Web-Based Education in Systems-Based Practice: A Randomized Trial

Background: All accredited US residency programs are expected to offer curricula and evaluate their residents in 6 general competencies. Medical schools are now adopting similar competency frameworks. We investigated whether a Web-based program could effectively teach and assess elements of systems-based practice.

Methods: We enrolled 276 medical students and 417 residents in the fields of surgery, medicine, obstetrics-gynecology, and emergency medicine in a 9-week randomized, controlled, crossover educational trial. Participants were asked to sequentially complete validated Web-based modules on patient safety and the US health care system. The primary outcome measure was performance on a 26-item validated online test administered before, between, and after the participants completed the modules.

Results: Six hundred forty (92.4%) of the 693 enrollees participated in the study; 512 (80.0%) of the participants completed all 3 tests. Participants' test scores improved significantly after completion of the first module (P < .001). Overall learning from the 9-week Web-based program, as measured by the increase in scores (posttest scores minus pretest scores), was 16 percentage points (95% confidence interval, 14-17 percentage points; P < .001) in public safety topics and 22 percentage points (95% confidence interval, 20-23 percentage points; P < .001) in US health care system topics.

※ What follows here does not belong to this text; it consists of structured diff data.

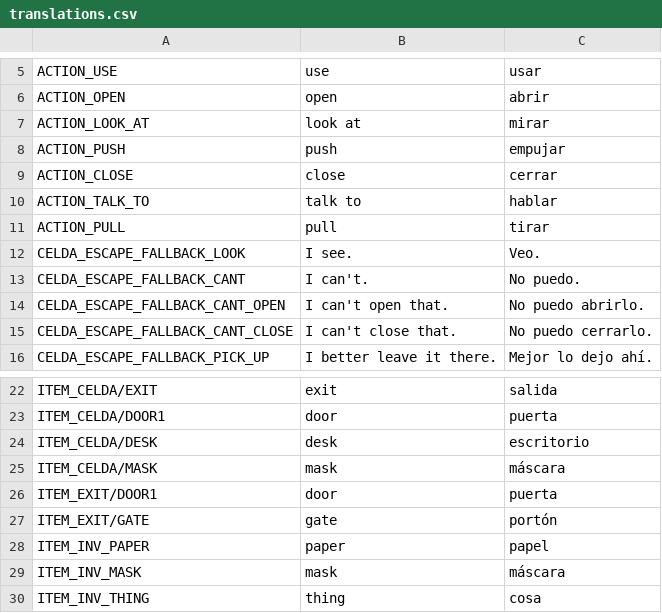
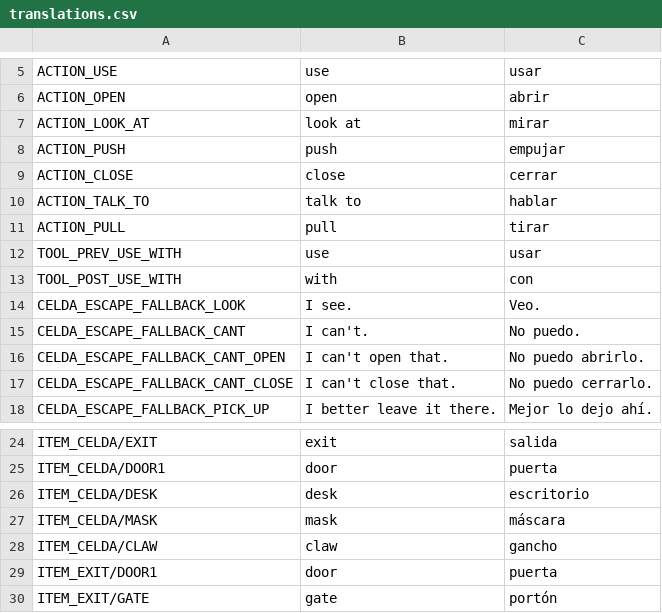
Before and after one commit to jluini/celda, a CSV file: device/games/celda_escape/translations.csv, drawn as a sheet; only a part is shown, gaps mark what is left out; the shorter side is filled out with more unchanged rows; the diff names each change by its address in the sheet, - before the commit and + after, or states it on an @@ line.

```diff
--- a/device/games/celda_escape/translations.csv
+++ b/device/games/celda_escape/translations.csv
+row 12: TOOL_PREV_USE_WITH | use | usar
+row 13: TOOL_POST_USE_WITH | with | con
+row 28: ITEM_CELDA/CLAW | claw | gancho
```
Also changed, not shown: 28 other files.
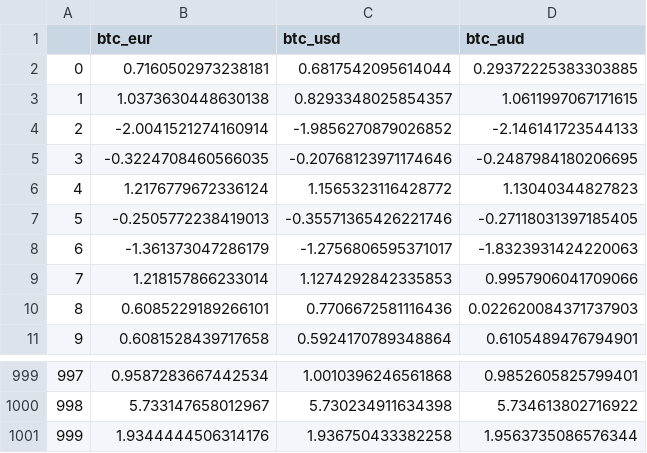
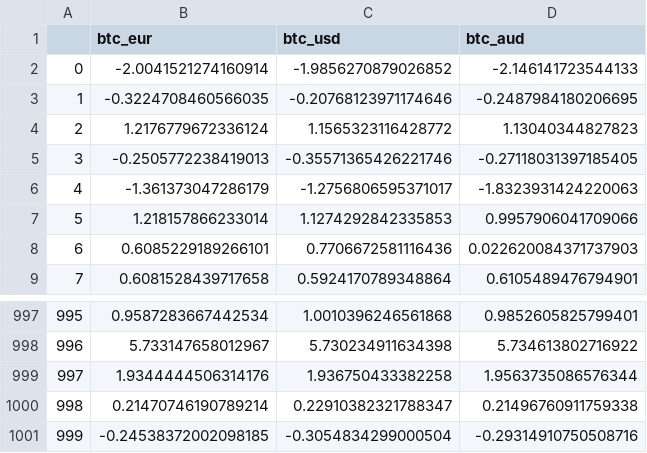
Before and after one commit to EricZLou/microactors-causality, a CSV file: data/btc_aud/chronological.csv, drawn as a sheet; only a part is shown, gaps mark what is left out; removed rows and columns are numbered as before the commit, all else as after; the diff names each change by its address in the sheet, - before the commit and + after, or states it on an @@ line.

```diff
--- a/data/btc_aud/chronological.csv
+++ b/data/btc_aud/chronological.csv
-row 2: 0 | 0.7160502973238181 | 0.6817542095614044 | 0.29372225383303885
-row 3: 1 | 1.0373630448630138 | 0.8293348025854357 | 1.0611997067171615
@@ column A renumbered between rows 2 and 999 @@
+row 1000: 998 | 0.21470746190789214 | 0.22910382321788347 | 0.21496760911759338
+row 1001: 999 | -0.24538372002098185 | -0.3054834299000504 | -0.29314910750508716
```
Also changed, not shown: data/copula_x/chronological.csv, data/electricity-lbmp-nyiso-millwd/chronological.csv, 35 other files.
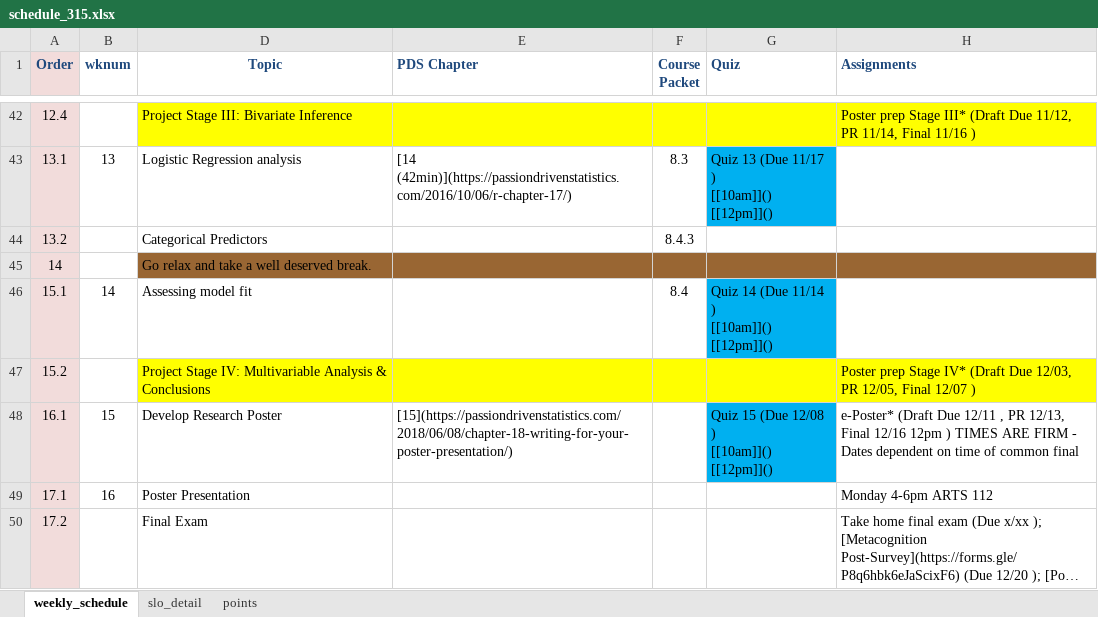
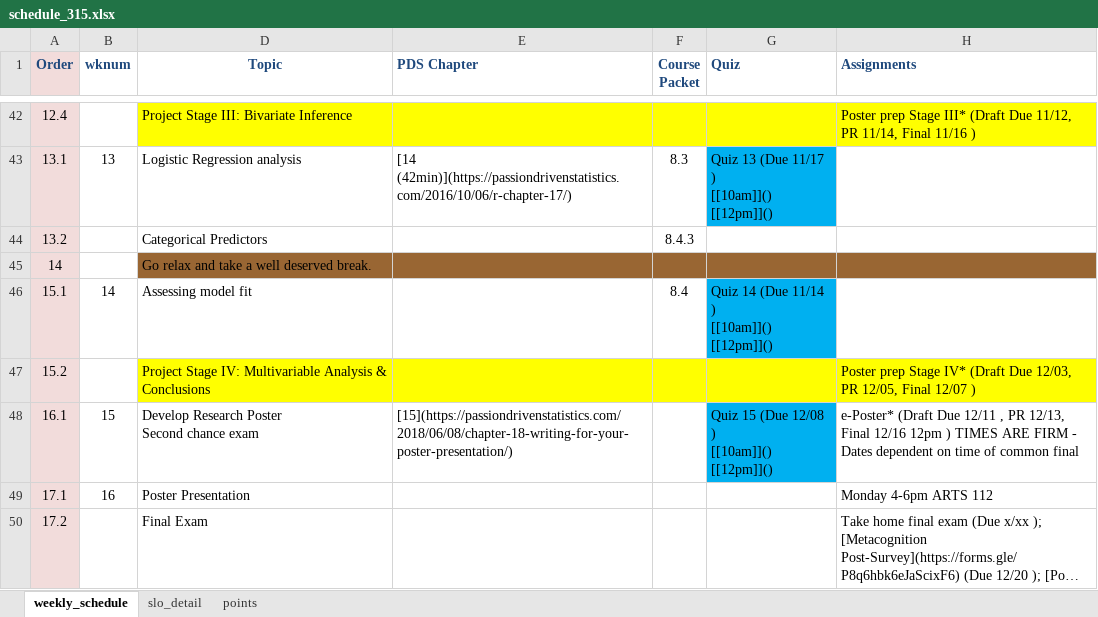
Before and after one commit to norcalbiostat/MATH315, an Excel workbook: schedule_315.xlsx, sheet weekly_schedule, drawn as a sheet; only a part is shown, gaps mark what is left out; long unchanged cells end in …; values as stored, in another font and other column widths than the file's, no borders; ↵ is a line break in a cell; the diff names each change by its address in the sheet, - before the commit and + after, or states it on an @@ line.

```diff
--- a/schedule_315.xlsx (sheet weekly_schedule)
+++ b/schedule_315.xlsx (sheet weekly_schedule)
-D48 (Topic): Develop Research Poster
+D48 (Topic): Develop Research Poster ↵ Second chance exam
```
Also changed, not shown: 2 other files.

Conclusion: A Web-based educational program on systems-based practice competencies generated significant and durable learning across a broad range of medical students and residents.

Kerfoot BP, Conlin PR, Travison T, McMahon GT

2007;167(4):361-366

ARCHIVES OF SURGERY

How Surgical Residents Spend Their Training Time: The Effect of a Goal-Oriented Work Style on Efficiency and Work Satisfaction

Hypothesis: When work hours are limited, improving residents' work efficiency allows more time for key training activities, reduces frustration, and improves work satisfaction.

Design: Prospective control study.

Setting: General surgical service with a trauma program.

Participants: Five full-time attending physicians, a resident team of 9 members, and 3 surgical assistants.

Intervention: Reorganization of work habits based on a goal-oriented work style.

Main Outcome Measures: Changes of time spent in key activities; punctuality for operations, clinics, and conferences; residents' work satisfaction, physical fatigue, and mental stress; and attending physician and patient evaluations of residents.

Results: A goal-oriented work style reduced round time and nonpurposeful time and improved punctuality for key education activities. More operative time could be accommodated within the work-hours limits. Residents' work satisfaction improved while mental stress was reduced. Patient satisfaction scores also increased.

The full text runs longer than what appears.